    “Remember the hallmarks of a Charlotte Mason education – give short lessons {20 minutes a day in the early years, 30 minutes daily in grades 4-6}; expect accuracy of work; work on developing of good habits. Don’t give the child busywork, with pages and pages of equations that he can already do. Allow the mathematics itself to speak to the child, and quicken his imagination with Captain ideas…”

    • Reply Jeanne November 8, 2012 at 5:19 am

      I firmly believe that swapping curricula causes more problems than it cures. Working with your current curriculum and introducing more of Mason’s techniques seems the way to improve the teaching of maths in most homeschools, I think.

  • Reply Jen November 6, 2012 at 6:26 pm

    Yes, I was so excited to see that you were doing a math series this week because it’s something I’ve been thinking about a lot too. It’s wonderful the way we can all learn from each other’s experiences.

  • Reply Jen November 6, 2012 at 5:31 pm

    Wonderful timing for me to read this article! I’ve been dithering over whether or not to change math programs (maths programmes? I’m American but lived in PNG for 10 years and all of my children were born in Australia, so my spelling is now confused! But I digress..). I’ve been leaning towards sticking with what we’ve got and adjusting my teaching methods a bit…thank you for confirming that I’m heading in the right direction. =) I’ve found both of your blogs (Brandy and Jeanne) relatively recently via the AO forum and appreciate so much what both of you do and gleaning from your experience. =)
    Jen
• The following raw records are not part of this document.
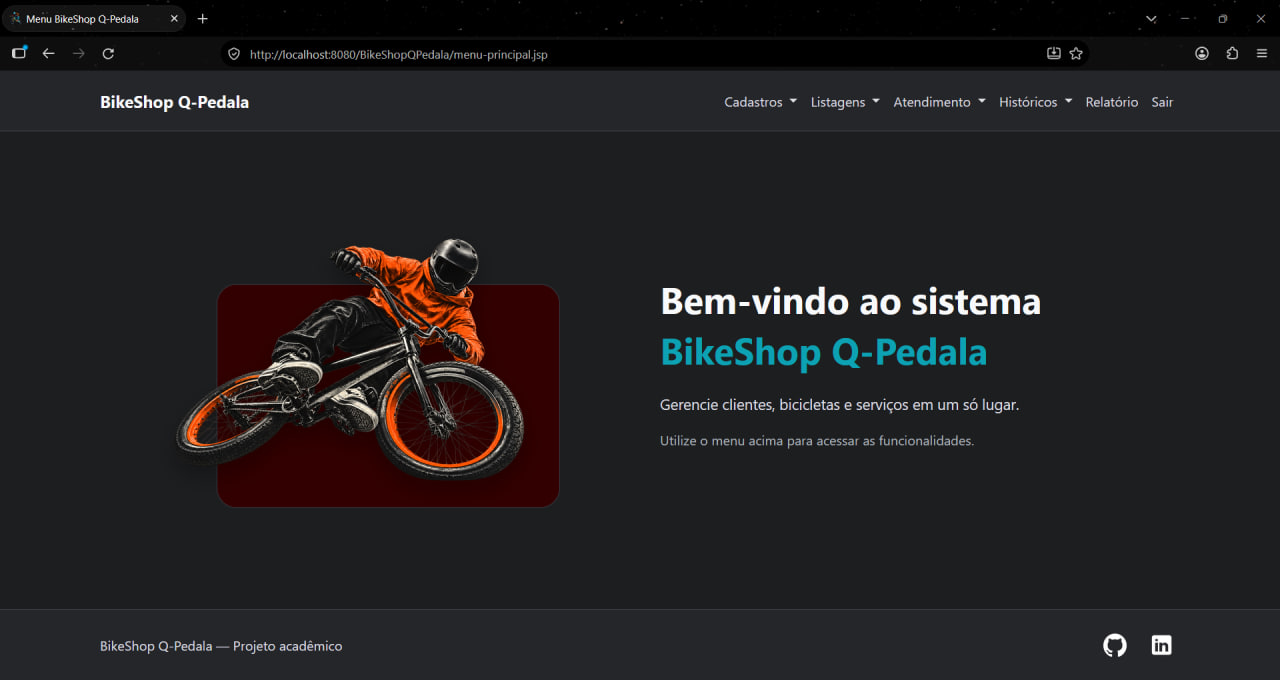
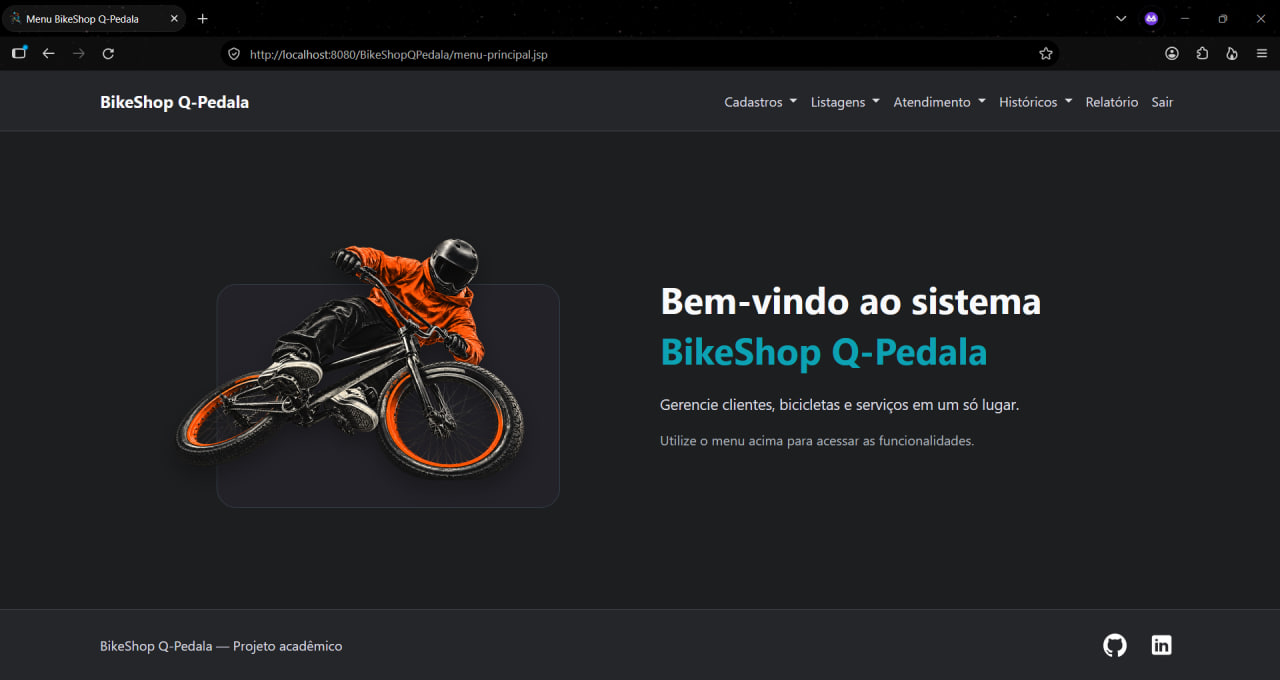
Correção no plano de fundo da imagem

diff --git a/src/main/webapp/resources/css/style.css b/src/main/webapp/resources/css/style.css
@@ -216,7 +216,7 @@ main {
     content: "";
     position: absolute;
     inset: 10% 0 0 8%;
-    background-color: #320000;
+    background-color: #222228;
 	border: 1px solid #35414b;
     border-radius: 24px;
     z-index: -1;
    • Reply Brandy @ Afterthoughts November 6, 2012 at 6:00 pm

      The AO Forum is a great place to get confused about spelling. 🙂

      Jeanne and Tammy have both had me thinking new thoughts about math lately and I am so grateful to them! I’m glad you’re here, Jen.

    • Reply Jeanne November 6, 2012 at 10:08 pm

      Hi Jen, thanks for your nice words.

      There are certainly times where a maths programme really does not suit student or teacher, and after persevering for a while then it is clear that changing in the only option. I understand that. I just think that all too often homeschool mums make this decision far too early, without recognising all the things they will need to relearn with the new curriculum. I am glad I have helped you reconsider!

    Leave a Reply